__TO DO__.
Please repeat exactly the lines below from the one containing "-1,17 +1,10 @@" down to the one containing "var(--font-anuphan), var(--font-plex-thai), sans-serif;", both included, and nothing else.
--*--
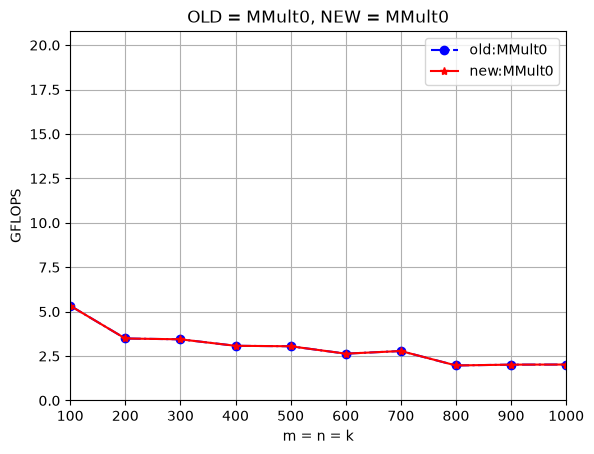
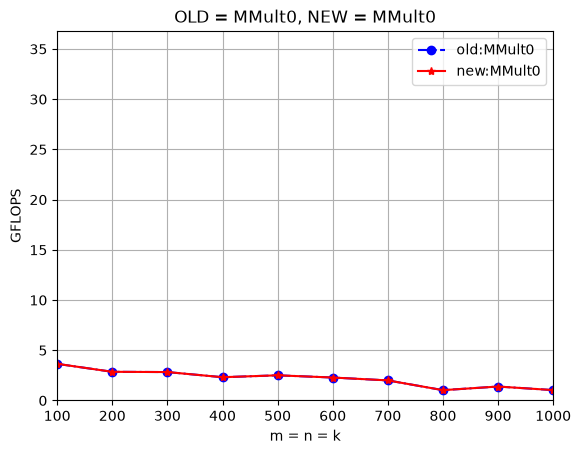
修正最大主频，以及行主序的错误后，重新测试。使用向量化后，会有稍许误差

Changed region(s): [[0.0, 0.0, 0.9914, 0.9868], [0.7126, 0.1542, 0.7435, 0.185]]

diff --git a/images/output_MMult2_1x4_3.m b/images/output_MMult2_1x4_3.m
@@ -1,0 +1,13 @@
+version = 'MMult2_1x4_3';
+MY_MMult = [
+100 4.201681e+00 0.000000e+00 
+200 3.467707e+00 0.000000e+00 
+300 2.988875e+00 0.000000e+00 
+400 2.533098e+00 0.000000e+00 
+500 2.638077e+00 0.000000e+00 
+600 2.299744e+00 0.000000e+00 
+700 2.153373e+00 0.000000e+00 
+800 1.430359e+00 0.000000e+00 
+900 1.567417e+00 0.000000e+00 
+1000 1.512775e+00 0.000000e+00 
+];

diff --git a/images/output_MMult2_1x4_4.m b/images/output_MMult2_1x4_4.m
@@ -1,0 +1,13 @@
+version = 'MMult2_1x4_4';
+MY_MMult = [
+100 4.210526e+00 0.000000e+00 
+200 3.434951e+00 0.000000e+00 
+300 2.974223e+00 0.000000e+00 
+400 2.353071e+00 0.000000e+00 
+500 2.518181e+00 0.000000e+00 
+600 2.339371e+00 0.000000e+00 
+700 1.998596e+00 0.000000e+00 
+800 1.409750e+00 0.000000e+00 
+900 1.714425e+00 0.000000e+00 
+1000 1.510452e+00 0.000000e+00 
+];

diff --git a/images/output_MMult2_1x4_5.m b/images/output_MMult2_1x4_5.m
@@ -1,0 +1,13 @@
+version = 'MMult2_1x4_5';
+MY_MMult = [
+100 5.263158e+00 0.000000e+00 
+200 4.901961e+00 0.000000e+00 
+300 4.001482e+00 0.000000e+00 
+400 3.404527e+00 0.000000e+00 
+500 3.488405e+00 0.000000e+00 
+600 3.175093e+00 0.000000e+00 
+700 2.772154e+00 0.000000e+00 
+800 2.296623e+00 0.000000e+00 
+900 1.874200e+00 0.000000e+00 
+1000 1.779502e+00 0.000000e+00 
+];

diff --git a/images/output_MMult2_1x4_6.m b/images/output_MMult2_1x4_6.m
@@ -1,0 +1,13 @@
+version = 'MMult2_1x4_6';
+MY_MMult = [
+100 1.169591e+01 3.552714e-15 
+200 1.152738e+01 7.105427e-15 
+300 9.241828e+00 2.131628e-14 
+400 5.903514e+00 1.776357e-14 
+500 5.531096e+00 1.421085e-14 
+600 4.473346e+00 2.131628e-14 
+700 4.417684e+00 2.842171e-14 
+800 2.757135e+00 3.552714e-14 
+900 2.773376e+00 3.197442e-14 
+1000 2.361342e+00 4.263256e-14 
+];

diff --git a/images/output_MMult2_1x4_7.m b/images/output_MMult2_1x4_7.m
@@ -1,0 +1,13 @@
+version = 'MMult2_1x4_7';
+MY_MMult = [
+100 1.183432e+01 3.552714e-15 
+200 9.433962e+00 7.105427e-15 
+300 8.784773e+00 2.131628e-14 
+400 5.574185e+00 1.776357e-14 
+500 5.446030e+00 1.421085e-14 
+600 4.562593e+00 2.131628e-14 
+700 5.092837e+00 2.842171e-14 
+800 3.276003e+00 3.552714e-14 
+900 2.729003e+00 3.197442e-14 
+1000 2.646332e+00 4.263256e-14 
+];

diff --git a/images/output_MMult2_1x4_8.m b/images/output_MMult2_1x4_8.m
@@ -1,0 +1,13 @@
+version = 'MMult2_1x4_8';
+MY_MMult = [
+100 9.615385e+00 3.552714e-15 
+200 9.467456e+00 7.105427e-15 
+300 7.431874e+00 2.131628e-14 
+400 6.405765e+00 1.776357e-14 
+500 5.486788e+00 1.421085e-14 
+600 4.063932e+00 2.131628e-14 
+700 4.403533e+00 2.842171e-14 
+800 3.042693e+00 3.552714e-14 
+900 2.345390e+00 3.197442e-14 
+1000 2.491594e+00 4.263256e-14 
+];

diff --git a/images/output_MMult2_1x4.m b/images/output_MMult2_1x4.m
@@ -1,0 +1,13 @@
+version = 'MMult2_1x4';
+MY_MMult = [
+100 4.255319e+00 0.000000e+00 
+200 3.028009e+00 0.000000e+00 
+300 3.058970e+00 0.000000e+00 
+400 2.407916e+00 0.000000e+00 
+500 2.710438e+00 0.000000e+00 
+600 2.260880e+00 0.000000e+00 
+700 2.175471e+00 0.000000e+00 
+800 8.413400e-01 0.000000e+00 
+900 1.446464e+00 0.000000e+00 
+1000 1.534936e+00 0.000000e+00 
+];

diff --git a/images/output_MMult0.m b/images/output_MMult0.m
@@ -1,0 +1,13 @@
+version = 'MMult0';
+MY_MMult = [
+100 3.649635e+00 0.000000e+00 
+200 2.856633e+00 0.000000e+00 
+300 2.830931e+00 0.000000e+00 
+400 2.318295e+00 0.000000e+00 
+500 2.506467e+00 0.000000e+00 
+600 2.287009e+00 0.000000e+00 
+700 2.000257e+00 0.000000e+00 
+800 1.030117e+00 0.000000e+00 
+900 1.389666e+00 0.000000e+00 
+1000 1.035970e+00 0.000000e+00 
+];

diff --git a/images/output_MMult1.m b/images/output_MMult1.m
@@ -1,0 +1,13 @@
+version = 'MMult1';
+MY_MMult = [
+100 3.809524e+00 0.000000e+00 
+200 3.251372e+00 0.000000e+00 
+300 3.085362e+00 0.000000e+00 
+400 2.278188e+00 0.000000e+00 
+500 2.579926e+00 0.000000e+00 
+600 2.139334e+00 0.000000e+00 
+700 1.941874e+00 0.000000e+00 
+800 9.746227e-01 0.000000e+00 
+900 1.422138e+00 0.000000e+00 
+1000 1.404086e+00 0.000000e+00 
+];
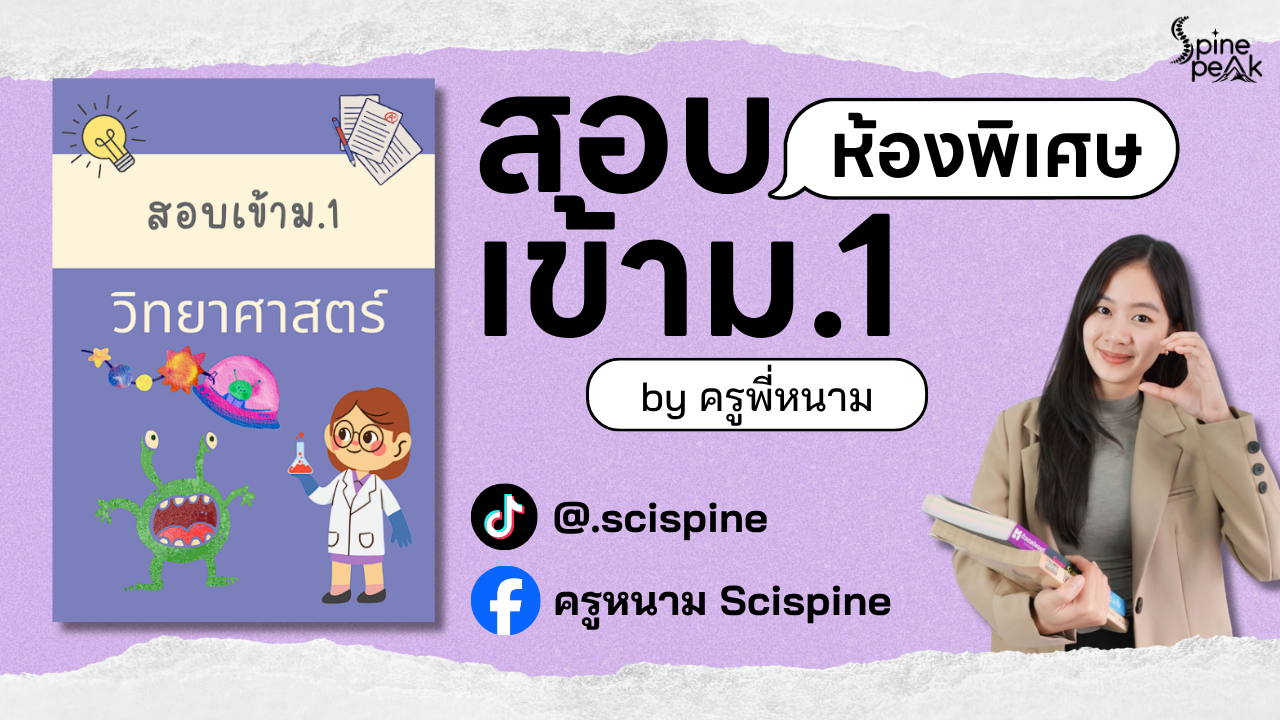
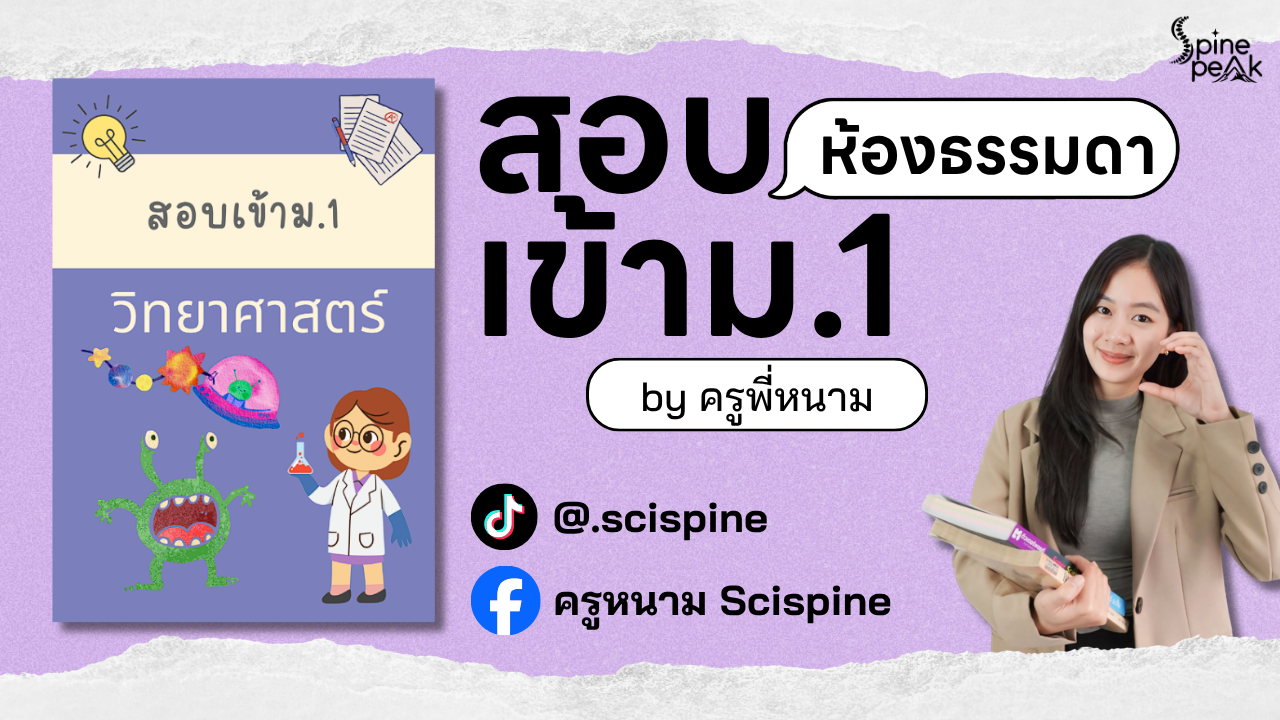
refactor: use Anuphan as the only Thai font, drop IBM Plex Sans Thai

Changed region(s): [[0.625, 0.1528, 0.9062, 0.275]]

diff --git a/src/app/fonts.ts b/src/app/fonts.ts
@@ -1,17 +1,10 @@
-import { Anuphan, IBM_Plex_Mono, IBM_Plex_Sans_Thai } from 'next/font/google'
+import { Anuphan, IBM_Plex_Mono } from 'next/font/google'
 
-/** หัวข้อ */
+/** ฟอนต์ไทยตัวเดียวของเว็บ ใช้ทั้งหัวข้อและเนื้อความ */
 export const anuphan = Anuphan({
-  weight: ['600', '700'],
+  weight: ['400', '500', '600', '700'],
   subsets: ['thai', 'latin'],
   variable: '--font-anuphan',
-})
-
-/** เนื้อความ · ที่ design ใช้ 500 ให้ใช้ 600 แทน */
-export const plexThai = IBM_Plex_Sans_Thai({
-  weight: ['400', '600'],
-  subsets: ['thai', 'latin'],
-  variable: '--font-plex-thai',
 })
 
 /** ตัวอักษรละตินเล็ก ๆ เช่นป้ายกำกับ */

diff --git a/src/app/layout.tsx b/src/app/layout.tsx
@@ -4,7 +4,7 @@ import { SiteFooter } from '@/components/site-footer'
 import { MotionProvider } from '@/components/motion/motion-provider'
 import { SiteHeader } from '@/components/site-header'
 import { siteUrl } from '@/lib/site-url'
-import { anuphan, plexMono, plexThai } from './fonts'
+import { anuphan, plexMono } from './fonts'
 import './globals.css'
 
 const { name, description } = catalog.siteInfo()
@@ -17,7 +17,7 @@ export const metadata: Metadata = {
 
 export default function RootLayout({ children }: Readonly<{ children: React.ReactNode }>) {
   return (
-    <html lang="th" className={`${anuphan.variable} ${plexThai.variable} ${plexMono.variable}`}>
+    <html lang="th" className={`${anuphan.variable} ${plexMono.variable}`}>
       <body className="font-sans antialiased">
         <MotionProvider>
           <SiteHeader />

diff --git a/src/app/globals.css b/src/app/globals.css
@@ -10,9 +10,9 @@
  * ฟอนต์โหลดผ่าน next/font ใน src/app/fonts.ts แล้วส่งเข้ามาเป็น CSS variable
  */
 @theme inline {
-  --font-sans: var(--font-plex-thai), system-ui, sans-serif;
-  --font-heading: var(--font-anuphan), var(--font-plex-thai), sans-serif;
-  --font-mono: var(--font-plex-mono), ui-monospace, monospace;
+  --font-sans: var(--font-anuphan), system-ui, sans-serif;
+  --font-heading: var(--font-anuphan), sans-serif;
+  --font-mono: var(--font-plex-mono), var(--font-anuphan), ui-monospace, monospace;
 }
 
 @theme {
--*--
__RESULT__.
@@ -1,17 +1,10 @@
-import { Anuphan, IBM_Plex_Mono, IBM_Plex_Sans_Thai } from 'next/font/google'
+import { Anuphan, IBM_Plex_Mono } from 'next/font/google'
 
-/** หัวข้อ */
+/** ฟอนต์ไทยตัวเดียวของเว็บ ใช้ทั้งหัวข้อและเนื้อความ */
 export const anuphan = Anuphan({
-  weight: ['600', '700'],
+  weight: ['400', '500', '600', '700'],
   subsets: ['thai', 'latin'],
   variable: '--font-anuphan',
-})
-
-/** เนื้อความ · ที่ design ใช้ 500 ให้ใช้ 600 แทน */
-export const plexThai = IBM_Plex_Sans_Thai({
-  weight: ['400', '600'],
-  subsets: ['thai', 'latin'],
-  variable: '--font-plex-thai',
 })
 
 /** ตัวอักษรละตินเล็ก ๆ เช่นป้ายกำกับ */

diff --git a/src/app/layout.tsx b/src/app/layout.tsx
@@ -4,7 +4,7 @@ import { SiteFooter } from '@/components/site-footer'
 import { MotionProvider } from '@/components/motion/motion-provider'
 import { SiteHeader } from '@/components/site-header'
 import { siteUrl } from '@/lib/site-url'
-import { anuphan, plexMono, plexThai } from './fonts'
+import { anuphan, plexMono } from './fonts'
 import './globals.css'
 
 const { name, description } = catalog.siteInfo()
@@ -17,7 +17,7 @@ export const metadata: Metadata = {
 
 export default function RootLayout({ children }: Readonly<{ children: React.ReactNode }>) {
   return (
-    <html lang="th" className={`${anuphan.variable} ${plexThai.variable} ${plexMono.variable}`}>
+    <html lang="th" className={`${anuphan.variable} ${plexMono.variable}`}>
       <body className="font-sans antialiased">
         <MotionProvider>
           <SiteHeader />

diff --git a/src/app/globals.css b/src/app/globals.css
@@ -10,9 +10,9 @@
  * ฟอนต์โหลดผ่าน next/font ใน src/app/fonts.ts แล้วส่งเข้ามาเป็น CSS variable
  */
 @theme inline {
-  --font-sans: var(--font-plex-thai), system-ui, sans-serif;
-  --font-heading: var(--font-anuphan), var(--font-plex-thai), sans-serif;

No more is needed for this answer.